# REQUIREMENT
Lines from the entries below that hold "tiktok" form the answer; copy all of them.

# PROVIDED MATERIAL
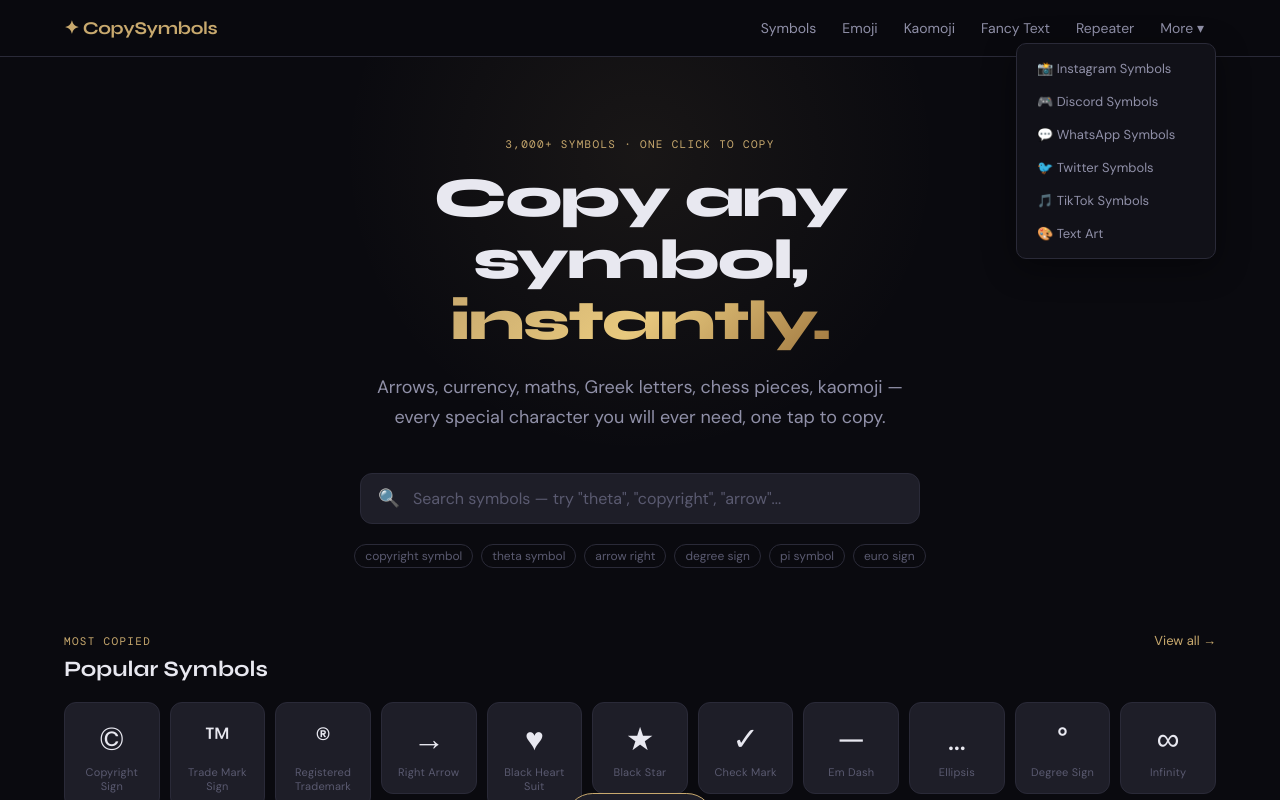
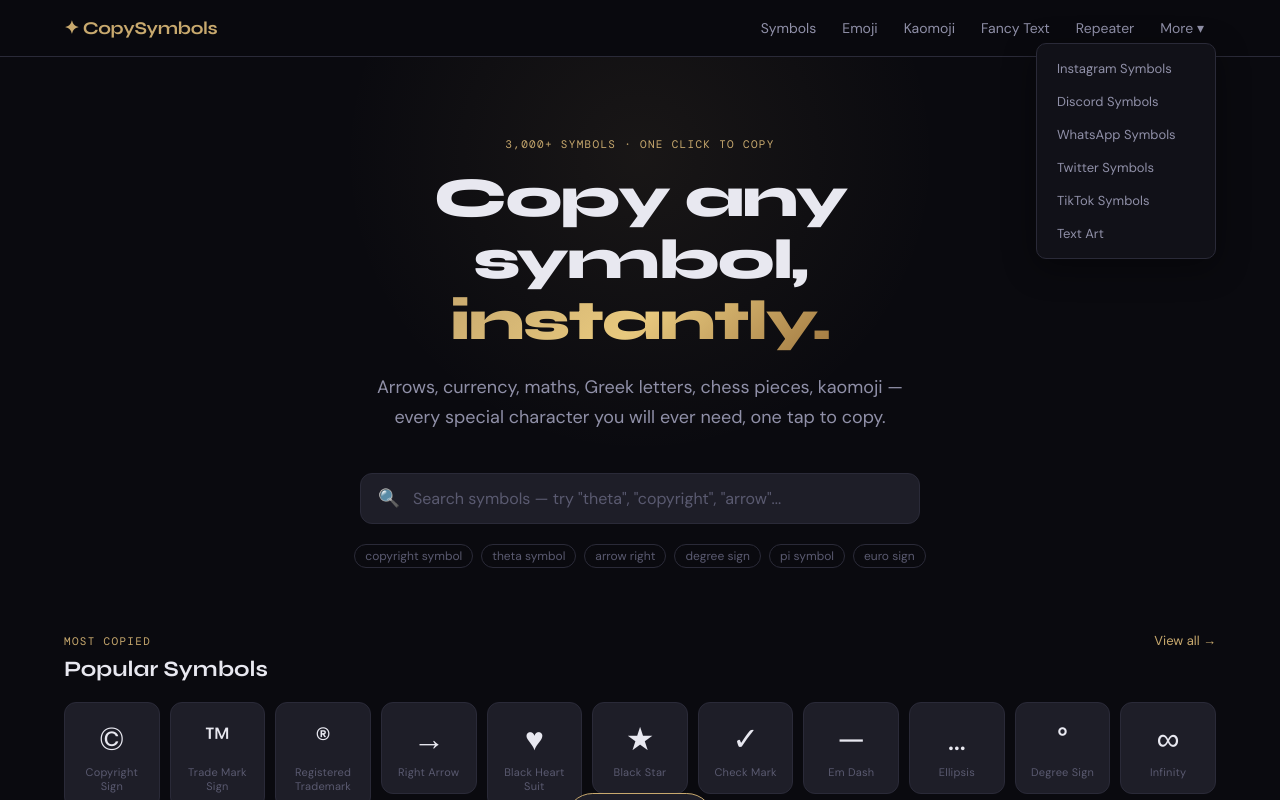
Before and after one commit to bsjuilla/copysymbols, a Next.js app: page / in a window 1280 px wide. Both pictures are taken after a click on the button "More ▾". Shown: the top 800 px of the page. Built offline with nearby package versions, Linux system fonts and the light colour scheme; a web font is replaced by a local one.

Commit message:
fix NavClient TypeScript error

```diff
--- a/src/components/NavClient.tsx
+++ b/src/components/NavClient.tsx
@@ -3,21 +3,24 @@ import Link from "next/link";
 import { usePathname } from "next/navigation";
 import { useState } from "react";
 
-const links = [
+type NavChild = { href: string; label: string };
+type NavLink = { href?: string; label: string; children?: NavChild[] };
+
+const links: NavLink[] = [
   { href: "/symbols", label: "Symbols" },
   { href: "/emoji", label: "Emoji" },
   { href: "/kaomoji", label: "Kaomoji" },
   { href: "/fancy-text", label: "Fancy Text" },
   { href: "/text-repeater", label: "Repeater" },
   {
-    label: "More ▾",
+    label: "More",
     children: [
-      { href: "/symbols-for/instagram", label: "📸 Instagram Symbols" },
-      { href: "/symbols-for/discord", label: "🎮 Discord Symbols" },
-      { href: "/symbols-for/whatsapp", label: "💬 WhatsApp Symbols" },
-      { href: "/symbols-for/twitter", label: "🐦 Twitter Symbols" },
-      { href: "/symbols-for/tiktok", label: "🎵 TikTok Symbols" },
-      { href: "/text-art", label: "🎨 Text Art" },
+      { href: "/symbols-for/instagram", label: "Instagram Symbols" },
+      { href: "/symbols-for/discord", label: "Discord Symbols" },
+      { href: "/symbols-for/whatsapp", label: "WhatsApp Symbols" },
+      { href: "/symbols-for/twitter", label: "Twitter Symbols" },
+      { href: "/symbols-for/tiktok", label: "TikTok Symbols" },
+      { href: "/text-art", label: "Text Art" },
     ],
   },
 ];
@@ -29,7 +32,8 @@ export default function NavClient() {
   return (
     <div style={{ display: "flex", alignItems: "center", gap: 2, flexWrap: "wrap" }}>
       {links.map(l => {
-        if ("children" in l) {
+        if (l.children) {
+          const children = l.children;
           return (
             <div key={l.label} style={{ position: "relative" }}>
               <button
@@ -37,16 +41,16 @@ export default function NavClient() {
                 className="nav-link"
                 style={{ background: "none", border: "none", cursor: "pointer", fontFamily: "inherit" }}
               >
-                {l.label}
+                {l.label} ▾
               </button>
               {open && (
-                <div style={{ position: "absolute", right: 0, top: "100%", background: "var(--bg2)", border: "1px solid var(--border)", borderRadius: 10, padding: 8, minWidth: 200, zIndex: 200, boxShadow: "0 8px 32px rgba(0,0,0,0.4)" }}>
-                  {l.children.map(c => (
+                <div style={{ position: "absolute", right: 0, top: "100%", background: "var(--bg2)", border: "1px solid var(--border)", borderRadius: 10, padding: 8, minWidth: 180, zIndex: 200, boxShadow: "0 8px 32px rgba(0,0,0,0.4)" }}>
+                  {children.map(c => (
                     <Link
                       key={c.href}
                       href={c.href}
                       onClick={() => setOpen(false)}
-                      style={{ display: "block", padding: "8px 12px", fontSize: 13, color: "var(--text2)", textDecoration: "none", borderRadius: 6, transition: "all 0.15s" }}
+                      style={{ display: "block", padding: "8px 12px", fontSize: 13, color: "var(--text2)", textDecoration: "none", borderRadius: 6 }}
                       onMouseEnter={e => { (e.currentTarget as HTMLElement).style.background = "var(--surface)"; (e.currentTarget as HTMLElement).style.color = "var(--text)"; }}
                       onMouseLeave={e => { (e.currentTarget as HTMLElement).style.background = ""; (e.currentTarget as HTMLElement).style.color = "var(--text2)"; }}
                     >
```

# OUTPUT
-      { href: "/symbols-for/tiktok", label: "🎵 TikTok Symbols" },
+      { href: "/symbols-for/tiktok", label: "TikTok Symbols" },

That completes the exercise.